(Dataset excerpts)
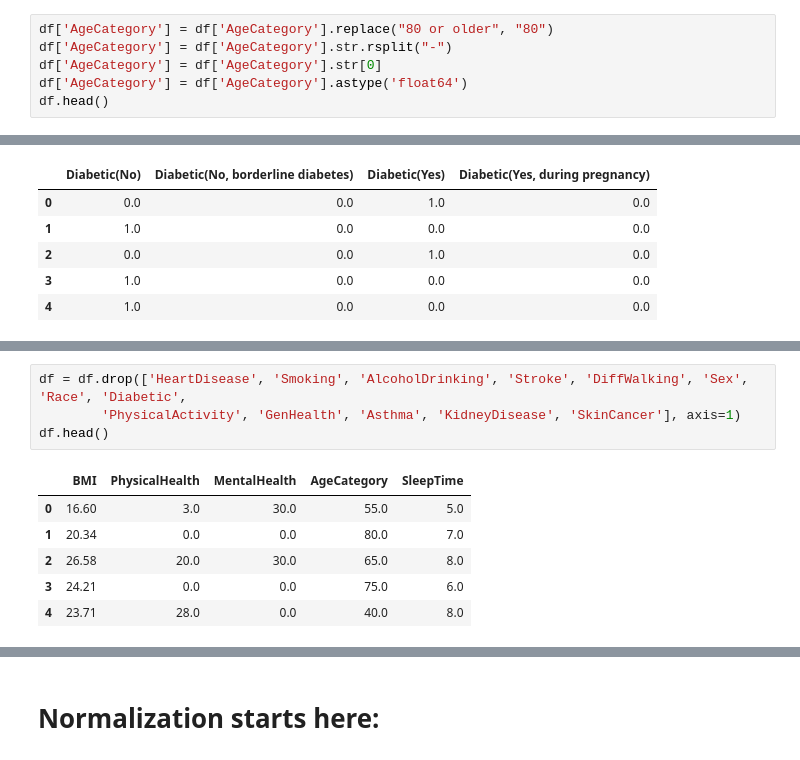
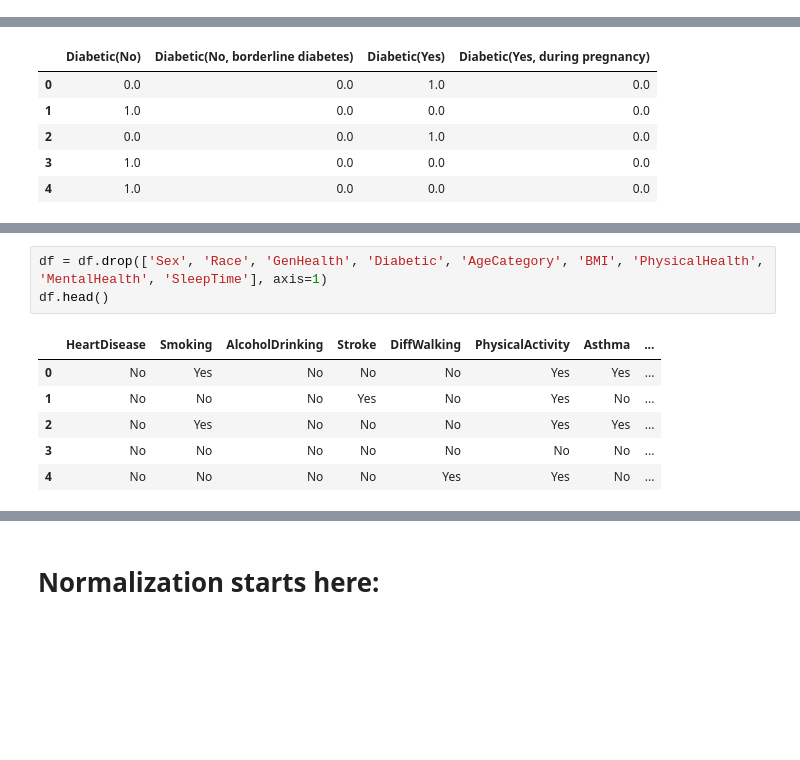
Before and after one commit to COGS118A/Group011-Sp22, a Jupyter notebook: Data Cleaning.ipynb, the cells around one changed output, grey strips where cells are left out. Drawn from its saved outputs; the diff is of its cells as text; blank space fills up the shorter version.

```diff
--- a/Data Cleaning.ipynb
+++ b/Data Cleaning.ipynb
@@ -111,6 +54,0 @@ array(['55-59', '80 or older', '65-69', '75-79', '40-44', '70-74',
-# %%
-df['AgeCategory'] = df['AgeCategory'].replace("80 or older", "80")
-df['AgeCategory'] = df['AgeCategory'].str.rsplit("-")
-df['AgeCategory'] = df['AgeCategory'].str[0]
-df['AgeCategory'] = df['AgeCategory'].astype('float64')
-df.head()
@@ -235,11 +108,10 @@ df.head()
 # %%
-df = df.drop(['HeartDisease', 'Smoking', 'AlcoholDrinking', 'Stroke', 'DiffWalking', 'Sex', 'Race', 'Diabetic',
-        'PhysicalActivity', 'GenHealth', 'Asthma', 'KidneyDisease', 'SkinCancer'], axis=1)
+df = df.drop(['Sex', 'Race', 'GenHealth', 'Diabetic', 'AgeCategory', 'BMI', 'PhysicalHealth', 'MentalHealth', 'SleepTime'], axis=1)
 df.head()
 # %% [output]
-|  | BMI | PhysicalHealth | MentalHealth | AgeCategory | SleepTime |
-| 0 | 16.60 | 3.0 | 30.0 | 55.0 | 5.0 |
-| 1 | 20.34 | 0.0 | 0.0 | 80.0 | 7.0 |
-| 2 | 26.58 | 20.0 | 30.0 | 65.0 | 8.0 |
-| 3 | 24.21 | 0.0 | 0.0 | 75.0 | 6.0 |
-| 4 | 23.71 | 28.0 | 0.0 | 40.0 | 8.0 |
+|  | HeartDisease | Smoking | AlcoholDrinking | Stroke | DiffWalking | PhysicalActivity | Asthma | ... |
+| 0 | No | Yes | No | No | No | Yes | Yes | ... |
+| 1 | No | No | No | Yes | No | Yes | No | ... |
+| 2 | No | Yes | No | No | No | Yes | Yes | ... |
+| 3 | No | No | No | No | No | No | No | ... |
+| 4 | No | No | No | No | Yes | Yes | No | ... |
```
Also changed, not shown: parts of 35 cells of this notebook.
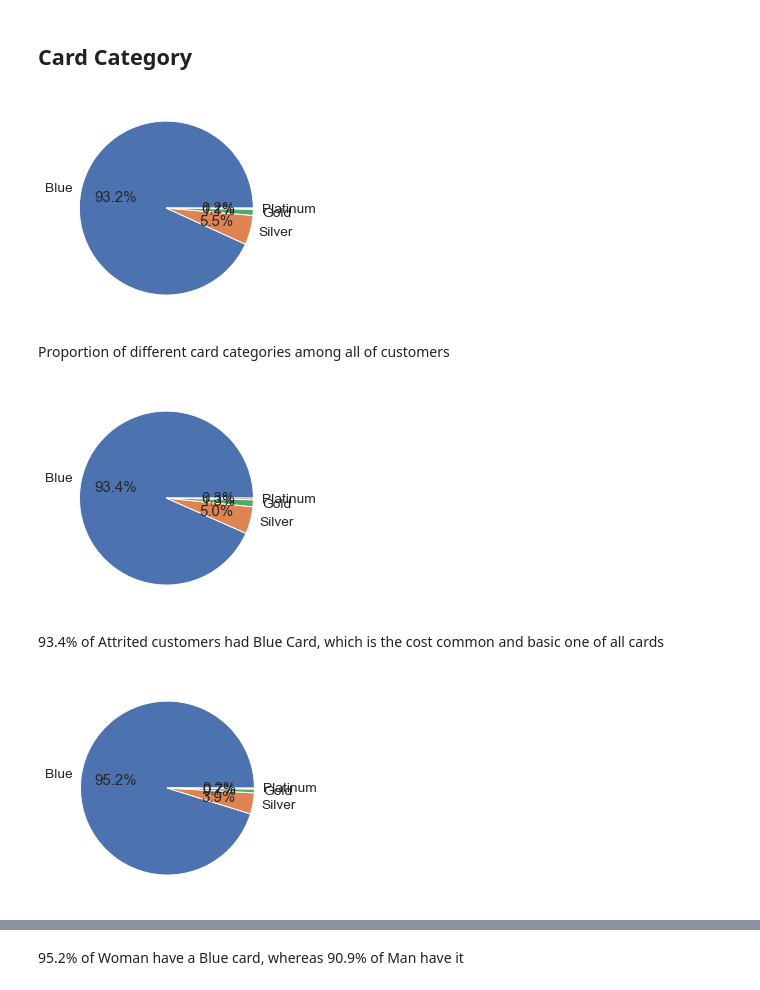
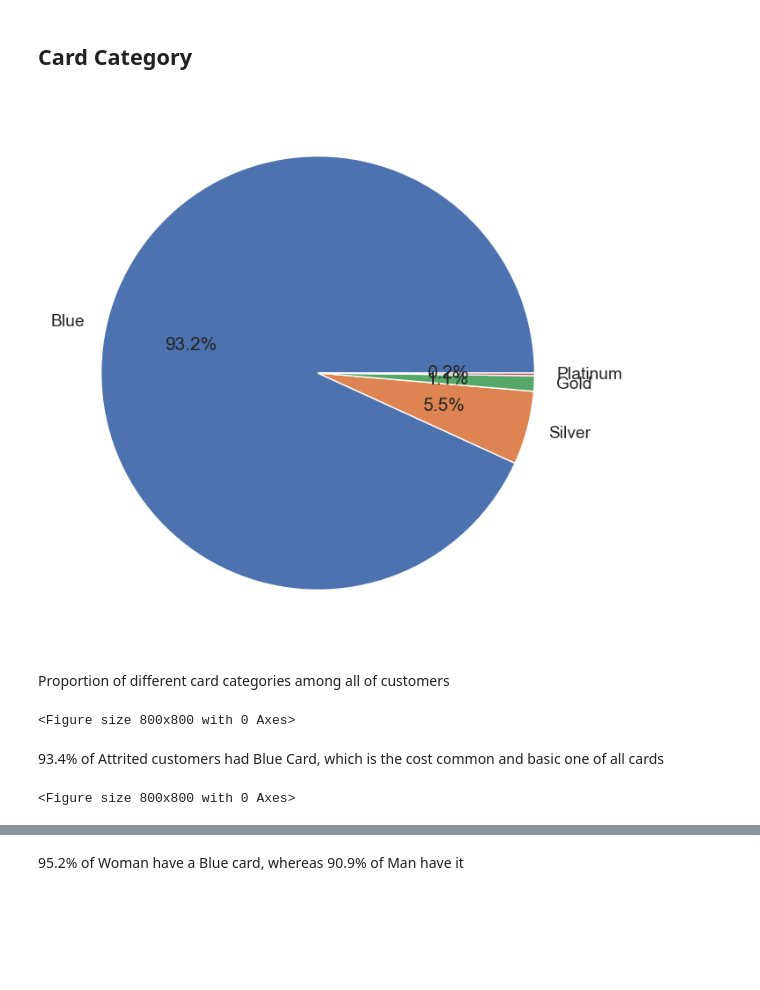
Before and after one commit to kasiadybcio/Credit_card, a Jupyter notebook: eda.ipynb, the cells around one changed output, grey strips where cells are left out. Saved outputs shown, nothing was run; the diff lists cells and outputs as text; code cells hidden in the pictures; blank space fills up the shorter version.

```diff
--- a/eda.ipynb
+++ b/eda.ipynb
@@ -250,3 +271,9 @@ In our dataset there's a slight imbalance in gender distribution, with a 3% high
 # %%
 #pip install --upgrade seaborn
 #dla kasi, po aktualizacji usun to
+# %%
+sns.set_style("whitegrid",{'font_scale':'1.6'})
+plt.figure(figsize=(8,8))
+g = sns.catplot(data,x = "Gender",kind="bar",y = 'Attrition_Flag')
+g.set(ylim=(0, 1))
+plt.show()
@@ -271,25 +306,28 @@ plt.show()
 ## Card Category
 # %%
 sns.set_style("whitegrid",{'font_scale':'1.6'})
+plt.figure(figsize=(8,8))
 plt.pie(data['Card_Category'].value_counts(),labels = data['Card_Category'].value_counts().index,autopct='%1.1f%%')
 plt.show()
 # %% [output]
-[figure, old version]
+[figure, new version]
 # %% [markdown]
 Proportion of different card categories among all of customers
 # %%
 sns.set_style("whitegrid",{'font_scale':'1.6'})
-plt.pie(data[data['Attrition_Flag']==1]['Card_Category'].value_counts(),labels = data[data['Attrition_Flag']==1]['Card_Category'].value_counts().index,autopct='%1.1f%%')
+plt.figure(figsize=(8,8))
+# plt.pie(data[data['Attrition_Flag']==1]['Card_Category'].value_counts(),labels = data[data['Attrition_Flag']==1]['Card_Category'].value_counts().index,autopct='%1.1f%%')
 plt.show()
 # %% [output]
-[figure, removed]
+<Figure size 800x800 with 0 Axes>
 # %% [markdown]
 93.4% of Attrited customers had Blue Card, which is the cost common and basic one of all cards
 # %%
 sns.set_style("whitegrid",{'font_scale':'1.6'})
-plt.pie(data[data['Gender']=='F']['Card_Category'].value_counts(),labels = data[data['Gender']=='F']['Card_Category'].value_counts().index,autopct='%1.1f%%')
+plt.figure(figsize=(8,8))
+# plt.pie(data[data['Gender']=='F']['Card_Category'].value_counts(),labels = data[data['Gender']=='F']['Card_Category'].value_counts().index,autopct='%1.1f%%')
 plt.show()
 # %% [output]
-[figure, removed]
+<Figure size 800x800 with 0 Axes>
 # %%
 sns.set_style("whitegrid",{'font_scale':'1.6'})
```
Also changed, not shown: parts of 40 cells of this notebook.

What you need to do: Copy each line from the entries above that has the word "Race" in it.

Response below:
-df = df.drop(['HeartDisease', 'Smoking', 'AlcoholDrinking', 'Stroke', 'DiffWalking', 'Sex', 'Race', 'Diabetic',
+df = df.drop(['Sex', 'Race', 'GenHealth', 'Diabetic', 'AgeCategory', 'BMI', 'PhysicalHealth', 'MentalHealth', 'SleepTime'], axis=1)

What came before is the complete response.